There was testimony that approximately 7,500 people passed through the station on the day of the attack on plaintiff, and that during 1962 some 85,000 cars had been parked in the parking area on the West side of 20th Street which was operated by the Terminal Association; that the restricted parking area extending 270 feet on the East side of 20th Street, South from Market Street, was supervised by the Terminal, but that the area beyond it, in which plaintiff had parked, was not under the Terminal's control.
Despite the uncontradicted evidence that in 15 years no woman had ever been robbed or assaulted in or at the Union Station, and the uncontradicted evidence that no crimes against the person had been committed in the area during 1962; the fact remains that plaintiff was robbed and assaulted in the area. While we might not conclude from the evidence, that the area was decadent, or that the incidence and nature of the crimes previously committed in the area were of serious consequence; the criminal acts to which plaintiff was subjected, to her, were of serious consequence, and despite evidence of the area being policed, it was not sufficiently policed to protect plaintiff on this occasion.
Even though we might reach different conclusions from the evidence presented, our conclusions would not govern when reasonable men have and could conclude otherwise. Whether the jury concluded that the area was decadent, or frequently habituated by persons disposed to crime and violence, or whether the area was not a safe place to park, we are unable to determine. They obviously concluded at least one of these things, and concluded that defendant had not, therefore, furnished plaintiff a safe place to work, and concluded that the danger was one which the defendant should have foreseen.
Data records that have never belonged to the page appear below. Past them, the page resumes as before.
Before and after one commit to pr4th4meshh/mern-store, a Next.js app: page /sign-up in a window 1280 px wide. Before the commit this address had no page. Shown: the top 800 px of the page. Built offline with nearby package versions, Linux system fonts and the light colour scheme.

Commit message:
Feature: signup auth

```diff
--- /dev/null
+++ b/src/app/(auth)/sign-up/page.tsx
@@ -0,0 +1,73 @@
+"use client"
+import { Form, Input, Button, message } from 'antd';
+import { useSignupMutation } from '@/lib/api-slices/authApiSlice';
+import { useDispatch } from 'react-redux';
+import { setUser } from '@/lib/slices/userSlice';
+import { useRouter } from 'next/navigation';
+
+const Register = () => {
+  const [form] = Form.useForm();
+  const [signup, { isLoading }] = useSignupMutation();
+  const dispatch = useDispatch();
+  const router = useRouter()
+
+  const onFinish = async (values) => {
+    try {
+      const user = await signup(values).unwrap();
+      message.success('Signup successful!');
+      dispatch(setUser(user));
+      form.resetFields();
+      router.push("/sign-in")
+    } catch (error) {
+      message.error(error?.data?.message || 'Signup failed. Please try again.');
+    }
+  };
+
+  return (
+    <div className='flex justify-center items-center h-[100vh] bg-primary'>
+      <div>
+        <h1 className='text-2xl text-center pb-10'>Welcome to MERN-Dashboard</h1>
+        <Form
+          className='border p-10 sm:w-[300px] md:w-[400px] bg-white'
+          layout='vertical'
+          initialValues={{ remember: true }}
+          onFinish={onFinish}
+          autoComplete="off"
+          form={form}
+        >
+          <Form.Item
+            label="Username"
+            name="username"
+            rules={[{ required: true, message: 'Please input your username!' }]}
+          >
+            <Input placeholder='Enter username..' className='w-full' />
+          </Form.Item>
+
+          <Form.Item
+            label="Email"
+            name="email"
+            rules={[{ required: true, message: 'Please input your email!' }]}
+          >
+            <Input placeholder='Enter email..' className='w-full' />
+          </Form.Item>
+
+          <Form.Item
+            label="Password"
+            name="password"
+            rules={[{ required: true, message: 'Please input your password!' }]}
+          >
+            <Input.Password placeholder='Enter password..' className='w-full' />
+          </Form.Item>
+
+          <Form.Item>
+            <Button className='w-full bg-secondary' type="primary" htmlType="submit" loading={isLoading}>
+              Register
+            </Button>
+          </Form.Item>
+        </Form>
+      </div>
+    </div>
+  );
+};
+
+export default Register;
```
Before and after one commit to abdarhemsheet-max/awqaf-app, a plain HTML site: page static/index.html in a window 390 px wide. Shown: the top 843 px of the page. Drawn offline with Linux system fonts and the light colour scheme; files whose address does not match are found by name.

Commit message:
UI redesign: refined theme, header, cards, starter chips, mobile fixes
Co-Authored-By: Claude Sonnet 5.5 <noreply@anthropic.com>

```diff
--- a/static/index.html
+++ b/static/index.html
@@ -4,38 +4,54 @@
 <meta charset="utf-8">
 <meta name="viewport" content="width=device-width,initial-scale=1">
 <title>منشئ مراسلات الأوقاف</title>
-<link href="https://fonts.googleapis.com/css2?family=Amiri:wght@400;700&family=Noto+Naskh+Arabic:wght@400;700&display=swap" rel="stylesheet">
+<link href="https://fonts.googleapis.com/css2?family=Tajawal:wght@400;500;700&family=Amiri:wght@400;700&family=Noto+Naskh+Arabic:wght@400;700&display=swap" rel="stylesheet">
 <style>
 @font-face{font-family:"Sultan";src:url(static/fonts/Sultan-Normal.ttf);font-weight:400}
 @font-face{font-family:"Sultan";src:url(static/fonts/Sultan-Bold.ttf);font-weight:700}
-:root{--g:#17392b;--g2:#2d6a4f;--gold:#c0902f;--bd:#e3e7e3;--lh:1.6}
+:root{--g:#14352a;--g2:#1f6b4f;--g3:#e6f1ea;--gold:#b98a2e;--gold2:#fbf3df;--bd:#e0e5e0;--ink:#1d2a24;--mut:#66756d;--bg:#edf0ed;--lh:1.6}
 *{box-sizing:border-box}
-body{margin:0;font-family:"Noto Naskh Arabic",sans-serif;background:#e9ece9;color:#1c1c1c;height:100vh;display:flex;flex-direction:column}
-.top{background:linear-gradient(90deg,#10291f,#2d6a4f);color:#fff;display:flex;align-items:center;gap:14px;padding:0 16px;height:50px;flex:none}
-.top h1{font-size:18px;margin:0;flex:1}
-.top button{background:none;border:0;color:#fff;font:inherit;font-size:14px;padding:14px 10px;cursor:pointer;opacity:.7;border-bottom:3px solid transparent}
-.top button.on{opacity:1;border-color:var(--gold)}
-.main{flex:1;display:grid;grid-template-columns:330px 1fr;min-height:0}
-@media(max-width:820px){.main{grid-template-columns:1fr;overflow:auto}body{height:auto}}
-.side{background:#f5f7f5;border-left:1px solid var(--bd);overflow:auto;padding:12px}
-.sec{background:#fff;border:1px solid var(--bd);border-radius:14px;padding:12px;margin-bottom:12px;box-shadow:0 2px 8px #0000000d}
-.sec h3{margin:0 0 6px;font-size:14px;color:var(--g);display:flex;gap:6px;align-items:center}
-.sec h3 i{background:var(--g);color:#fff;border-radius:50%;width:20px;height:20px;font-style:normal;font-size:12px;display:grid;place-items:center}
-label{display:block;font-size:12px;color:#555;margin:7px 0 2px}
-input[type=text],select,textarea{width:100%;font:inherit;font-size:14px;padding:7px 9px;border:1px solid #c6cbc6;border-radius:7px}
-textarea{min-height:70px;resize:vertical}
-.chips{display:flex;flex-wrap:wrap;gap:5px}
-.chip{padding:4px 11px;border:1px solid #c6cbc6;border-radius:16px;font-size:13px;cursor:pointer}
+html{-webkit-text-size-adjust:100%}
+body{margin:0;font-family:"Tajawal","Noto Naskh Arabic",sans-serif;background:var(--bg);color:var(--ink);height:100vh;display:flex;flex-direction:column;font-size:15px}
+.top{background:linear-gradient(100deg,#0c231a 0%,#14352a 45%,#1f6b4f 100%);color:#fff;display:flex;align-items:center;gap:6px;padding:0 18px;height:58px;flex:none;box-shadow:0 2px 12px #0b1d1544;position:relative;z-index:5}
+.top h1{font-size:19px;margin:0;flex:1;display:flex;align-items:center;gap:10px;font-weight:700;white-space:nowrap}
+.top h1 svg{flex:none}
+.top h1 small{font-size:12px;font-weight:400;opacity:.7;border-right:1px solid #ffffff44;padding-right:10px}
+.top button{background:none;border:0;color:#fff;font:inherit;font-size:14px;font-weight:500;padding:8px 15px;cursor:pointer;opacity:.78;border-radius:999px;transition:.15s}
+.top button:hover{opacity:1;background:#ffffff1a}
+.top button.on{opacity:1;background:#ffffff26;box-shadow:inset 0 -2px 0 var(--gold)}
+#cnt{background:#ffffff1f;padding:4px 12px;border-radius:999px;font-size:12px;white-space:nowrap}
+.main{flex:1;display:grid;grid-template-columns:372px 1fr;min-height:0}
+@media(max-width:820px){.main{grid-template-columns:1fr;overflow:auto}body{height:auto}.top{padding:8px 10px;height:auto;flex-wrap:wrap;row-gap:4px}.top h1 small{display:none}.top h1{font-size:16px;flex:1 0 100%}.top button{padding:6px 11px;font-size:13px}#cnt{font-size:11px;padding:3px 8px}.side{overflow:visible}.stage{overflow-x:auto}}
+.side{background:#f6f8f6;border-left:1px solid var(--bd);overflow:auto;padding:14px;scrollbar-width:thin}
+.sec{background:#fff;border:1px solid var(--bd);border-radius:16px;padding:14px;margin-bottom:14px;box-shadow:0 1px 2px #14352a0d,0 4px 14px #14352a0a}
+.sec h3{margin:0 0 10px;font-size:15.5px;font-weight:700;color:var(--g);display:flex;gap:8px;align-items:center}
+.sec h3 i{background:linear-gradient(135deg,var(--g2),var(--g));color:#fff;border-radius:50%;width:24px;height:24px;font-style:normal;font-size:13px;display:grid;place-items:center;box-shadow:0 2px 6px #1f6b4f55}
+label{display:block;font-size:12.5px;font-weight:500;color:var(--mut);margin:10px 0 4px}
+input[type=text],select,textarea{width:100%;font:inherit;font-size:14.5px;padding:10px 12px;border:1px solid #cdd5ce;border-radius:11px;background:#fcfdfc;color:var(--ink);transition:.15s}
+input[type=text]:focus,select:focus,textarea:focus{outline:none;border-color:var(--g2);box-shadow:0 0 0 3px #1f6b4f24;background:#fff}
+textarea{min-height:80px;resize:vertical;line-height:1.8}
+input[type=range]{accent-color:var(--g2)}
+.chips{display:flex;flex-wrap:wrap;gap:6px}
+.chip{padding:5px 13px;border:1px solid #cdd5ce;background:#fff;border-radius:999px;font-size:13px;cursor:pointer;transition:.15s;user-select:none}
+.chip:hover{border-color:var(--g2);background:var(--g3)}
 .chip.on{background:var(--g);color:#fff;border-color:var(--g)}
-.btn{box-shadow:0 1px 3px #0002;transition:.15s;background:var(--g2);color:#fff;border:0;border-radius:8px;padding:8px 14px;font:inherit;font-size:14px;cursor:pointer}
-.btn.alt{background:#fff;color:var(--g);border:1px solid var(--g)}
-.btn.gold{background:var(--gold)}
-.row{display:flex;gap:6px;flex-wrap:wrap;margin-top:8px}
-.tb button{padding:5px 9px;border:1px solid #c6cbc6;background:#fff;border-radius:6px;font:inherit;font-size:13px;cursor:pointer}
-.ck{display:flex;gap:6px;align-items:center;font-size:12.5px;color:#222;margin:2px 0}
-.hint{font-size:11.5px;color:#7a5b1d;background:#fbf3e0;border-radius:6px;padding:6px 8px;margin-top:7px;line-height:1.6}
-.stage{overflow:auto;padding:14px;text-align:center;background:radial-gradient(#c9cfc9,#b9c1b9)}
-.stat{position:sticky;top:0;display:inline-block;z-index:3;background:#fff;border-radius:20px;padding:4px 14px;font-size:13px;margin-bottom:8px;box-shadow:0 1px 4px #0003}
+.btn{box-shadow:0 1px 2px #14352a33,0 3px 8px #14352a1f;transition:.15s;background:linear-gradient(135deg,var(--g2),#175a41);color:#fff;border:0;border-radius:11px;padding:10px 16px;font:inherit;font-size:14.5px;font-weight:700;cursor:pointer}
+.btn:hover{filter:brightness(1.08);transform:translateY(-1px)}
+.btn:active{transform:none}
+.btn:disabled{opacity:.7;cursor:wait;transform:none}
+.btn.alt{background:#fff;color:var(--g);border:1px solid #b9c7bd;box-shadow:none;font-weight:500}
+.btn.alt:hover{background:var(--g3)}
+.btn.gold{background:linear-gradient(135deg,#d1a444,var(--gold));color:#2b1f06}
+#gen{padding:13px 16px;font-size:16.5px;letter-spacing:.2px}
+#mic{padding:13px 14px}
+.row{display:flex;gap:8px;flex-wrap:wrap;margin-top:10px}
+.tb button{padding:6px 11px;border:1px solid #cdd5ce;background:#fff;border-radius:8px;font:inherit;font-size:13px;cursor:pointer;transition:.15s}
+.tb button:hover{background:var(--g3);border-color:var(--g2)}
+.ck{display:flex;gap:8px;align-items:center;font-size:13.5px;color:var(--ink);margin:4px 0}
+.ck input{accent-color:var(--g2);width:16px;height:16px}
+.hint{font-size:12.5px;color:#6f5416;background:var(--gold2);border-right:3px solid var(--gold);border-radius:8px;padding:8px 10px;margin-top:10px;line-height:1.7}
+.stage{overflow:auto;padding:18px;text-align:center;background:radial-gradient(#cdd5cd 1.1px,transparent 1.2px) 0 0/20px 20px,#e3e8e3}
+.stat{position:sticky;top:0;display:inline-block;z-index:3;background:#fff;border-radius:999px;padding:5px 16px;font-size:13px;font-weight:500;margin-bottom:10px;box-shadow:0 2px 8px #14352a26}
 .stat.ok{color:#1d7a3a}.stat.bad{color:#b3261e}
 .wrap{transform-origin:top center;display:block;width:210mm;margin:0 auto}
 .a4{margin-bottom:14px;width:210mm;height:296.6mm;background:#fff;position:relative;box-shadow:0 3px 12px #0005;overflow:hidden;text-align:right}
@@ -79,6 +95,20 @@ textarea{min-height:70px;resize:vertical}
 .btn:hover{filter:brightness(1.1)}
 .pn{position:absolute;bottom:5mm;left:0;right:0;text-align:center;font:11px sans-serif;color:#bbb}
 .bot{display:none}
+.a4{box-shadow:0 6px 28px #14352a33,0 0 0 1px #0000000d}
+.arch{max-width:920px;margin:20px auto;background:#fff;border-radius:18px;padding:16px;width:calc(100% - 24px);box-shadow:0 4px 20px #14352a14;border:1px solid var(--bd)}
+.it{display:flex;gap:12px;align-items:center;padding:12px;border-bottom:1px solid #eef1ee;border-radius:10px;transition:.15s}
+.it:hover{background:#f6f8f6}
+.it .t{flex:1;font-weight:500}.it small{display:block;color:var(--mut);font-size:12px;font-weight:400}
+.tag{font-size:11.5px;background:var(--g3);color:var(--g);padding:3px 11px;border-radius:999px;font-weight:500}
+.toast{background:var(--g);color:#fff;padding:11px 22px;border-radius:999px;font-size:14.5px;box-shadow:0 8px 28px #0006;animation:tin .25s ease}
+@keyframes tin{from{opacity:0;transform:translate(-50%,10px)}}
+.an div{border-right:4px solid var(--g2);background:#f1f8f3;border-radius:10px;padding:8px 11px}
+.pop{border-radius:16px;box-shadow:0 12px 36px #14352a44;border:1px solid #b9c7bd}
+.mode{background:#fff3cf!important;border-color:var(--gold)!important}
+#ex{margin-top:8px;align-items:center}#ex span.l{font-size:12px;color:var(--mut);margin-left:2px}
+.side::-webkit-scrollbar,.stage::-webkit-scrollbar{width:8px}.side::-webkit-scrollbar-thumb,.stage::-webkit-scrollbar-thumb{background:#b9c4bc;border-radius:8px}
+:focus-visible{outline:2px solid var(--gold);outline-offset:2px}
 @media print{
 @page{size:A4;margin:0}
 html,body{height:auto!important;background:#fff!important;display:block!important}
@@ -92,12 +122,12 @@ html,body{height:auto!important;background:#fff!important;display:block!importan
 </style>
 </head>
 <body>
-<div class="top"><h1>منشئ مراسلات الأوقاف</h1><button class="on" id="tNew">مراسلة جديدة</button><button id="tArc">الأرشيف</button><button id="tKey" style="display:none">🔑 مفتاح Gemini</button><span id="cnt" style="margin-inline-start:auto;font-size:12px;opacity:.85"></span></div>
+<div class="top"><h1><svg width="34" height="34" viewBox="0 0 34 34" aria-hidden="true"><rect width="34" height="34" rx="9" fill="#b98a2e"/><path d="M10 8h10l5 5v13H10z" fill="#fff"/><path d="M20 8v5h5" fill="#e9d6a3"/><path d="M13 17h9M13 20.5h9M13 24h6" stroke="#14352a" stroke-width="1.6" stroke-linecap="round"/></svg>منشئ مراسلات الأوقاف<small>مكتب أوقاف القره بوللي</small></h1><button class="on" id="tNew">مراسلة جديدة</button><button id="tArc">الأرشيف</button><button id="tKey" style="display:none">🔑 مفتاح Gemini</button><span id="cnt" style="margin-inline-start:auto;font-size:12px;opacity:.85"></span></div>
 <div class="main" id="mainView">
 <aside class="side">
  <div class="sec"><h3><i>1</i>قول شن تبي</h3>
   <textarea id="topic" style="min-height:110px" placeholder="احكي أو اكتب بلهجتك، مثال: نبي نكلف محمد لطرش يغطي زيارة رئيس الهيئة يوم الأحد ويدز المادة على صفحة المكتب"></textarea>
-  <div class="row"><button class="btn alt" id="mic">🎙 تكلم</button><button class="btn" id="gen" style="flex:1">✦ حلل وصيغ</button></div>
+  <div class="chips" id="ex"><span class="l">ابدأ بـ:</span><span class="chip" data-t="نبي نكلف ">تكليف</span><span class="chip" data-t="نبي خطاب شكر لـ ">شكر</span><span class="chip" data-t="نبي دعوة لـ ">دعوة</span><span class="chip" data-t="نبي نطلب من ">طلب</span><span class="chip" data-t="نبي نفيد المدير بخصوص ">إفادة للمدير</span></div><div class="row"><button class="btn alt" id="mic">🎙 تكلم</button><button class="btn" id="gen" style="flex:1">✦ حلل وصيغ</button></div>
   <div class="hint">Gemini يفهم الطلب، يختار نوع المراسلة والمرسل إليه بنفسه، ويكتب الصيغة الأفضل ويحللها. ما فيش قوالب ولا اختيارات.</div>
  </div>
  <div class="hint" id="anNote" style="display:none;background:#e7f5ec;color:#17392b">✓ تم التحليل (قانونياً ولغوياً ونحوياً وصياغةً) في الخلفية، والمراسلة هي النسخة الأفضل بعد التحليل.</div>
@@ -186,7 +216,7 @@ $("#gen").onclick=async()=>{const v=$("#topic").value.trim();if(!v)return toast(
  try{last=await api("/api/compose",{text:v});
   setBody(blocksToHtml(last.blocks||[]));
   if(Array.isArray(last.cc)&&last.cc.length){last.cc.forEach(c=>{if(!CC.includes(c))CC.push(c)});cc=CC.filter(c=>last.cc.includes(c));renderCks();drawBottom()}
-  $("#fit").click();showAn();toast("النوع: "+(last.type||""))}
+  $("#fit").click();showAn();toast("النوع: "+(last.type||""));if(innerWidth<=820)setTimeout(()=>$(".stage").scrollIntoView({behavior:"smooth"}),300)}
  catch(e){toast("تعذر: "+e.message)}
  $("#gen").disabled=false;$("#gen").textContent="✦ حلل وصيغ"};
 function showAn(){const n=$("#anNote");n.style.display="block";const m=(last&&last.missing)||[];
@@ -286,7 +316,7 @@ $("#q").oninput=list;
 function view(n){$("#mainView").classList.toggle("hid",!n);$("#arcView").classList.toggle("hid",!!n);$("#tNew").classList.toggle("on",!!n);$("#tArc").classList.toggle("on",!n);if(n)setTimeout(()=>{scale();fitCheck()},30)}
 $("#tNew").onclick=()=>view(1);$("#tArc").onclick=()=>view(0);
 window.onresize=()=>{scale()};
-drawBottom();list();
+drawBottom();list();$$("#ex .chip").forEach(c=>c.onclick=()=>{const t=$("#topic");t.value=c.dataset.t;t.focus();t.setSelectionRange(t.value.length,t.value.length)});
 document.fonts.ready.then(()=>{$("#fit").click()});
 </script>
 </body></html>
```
Despite defendant's evidence, the jury may have concluded that the immediate vicinity of the side of a railroad station, on a dead-end street, along a fence between the street and railway tracks, is not a safe place for a woman employee to park her automobile, or be unescorted, with items in her possession that persons might consider to be of value to them; such conclusions might come from their own knowledge and experience, coupled with the slightest of evidence to support them.
In this FELA action, federal decisional law governs in determining whether the evidence requires submission to the jury (Rogers v. Missouri Pac. R. Co., 352 U.S. 500, 77 S Ct 443) and whether negligence and proximate cause are shown (Urie v. Thompson, 337 U.S. 163). In the Rogers ...